Work task – Retype the records below exactly as they appear, but leave out any pictures.
[Record set]
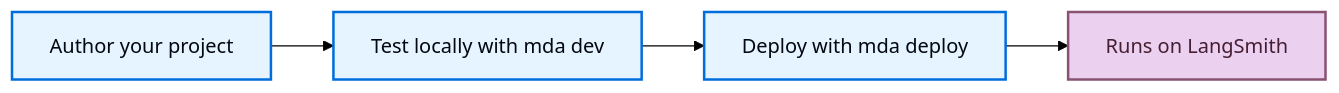
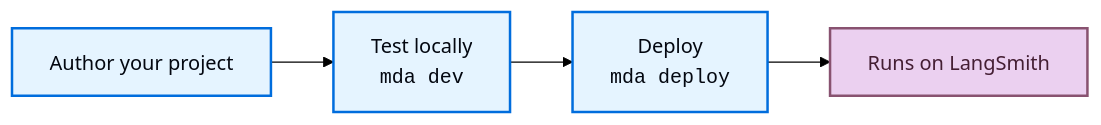
One commit to Eyre921/ofiicial-developer-docs changed the diagram in agent-frameworks/langchain/pages/langsmith/managed-deep-agents-how-it-works.md. Above: the diagram before and after it, drawn with Mermaid (forest theme). The commit also changed other lines of this file and 403 other files, not shown here.

````diff
--- a/agent-frameworks/langchain/pages/langsmith/managed-deep-agents-how-it-works.md
+++ b/agent-frameworks/langchain/pages/langsmith/managed-deep-agents-how-it-works.md
@@ -23,11 +23,11 @@
 ```mermaid theme={"theme":{"light":"catppuccin-latte","dark":"catppuccin-mocha"}}
 flowchart LR
-    A["Author your project"] --> B["Test locally with mda dev"]
-    B --> C["Deploy with mda deploy"]
+    A["Author your project"] --> B["Test locally<br/><code>mda dev</code>"]
+    B --> C["Deploy<br/><code>mda deploy</code>"]
     C --> D["Runs on LangSmith"]
 
     classDef process fill:#E5F4FF,stroke:#006DDD,stroke-width:2px,color:#030710;
     classDef output fill:#EBD0F0,stroke:#885270,stroke-width:2px,color:#441E33;
     class A,B,C process;
     class D output;
 ```
````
[/Record set]
The answer –
One commit to Eyre921/ofiicial-developer-docs changed the diagram in agent-frameworks/langchain/pages/langsmith/managed-deep-agents-how-it-works.md. Above: the diagram before and after it, drawn with Mermaid (forest theme). The commit also changed other lines of this file and 403 other files, not shown here.

````diff
--- a/agent-frameworks/langchain/pages/langsmith/managed-deep-agents-how-it-works.md
+++ b/agent-frameworks/langchain/pages/langsmith/managed-deep-agents-how-it-works.md
@@ -23,11 +23,11 @@
 ```mermaid theme={"theme":{"light":"catppuccin-latte","dark":"catppuccin-mocha"}}
 flowchart LR
-    A["Author your project"] --> B["Test locally with mda dev"]
-    B --> C["Deploy with mda deploy"]
+    A["Author your project"] --> B["Test locally<br/><code>mda dev</code>"]
+    B --> C["Deploy<br/><code>mda deploy</code>"]
     C --> D["Runs on LangSmith"]
 
     classDef process fill:#E5F4FF,stroke:#006DDD,stroke-width:2px,color:#030710;
     classDef output fill:#EBD0F0,stroke:#885270,stroke-width:2px,color:#441E33;
     class A,B,C process;
     class D output;
 ```
````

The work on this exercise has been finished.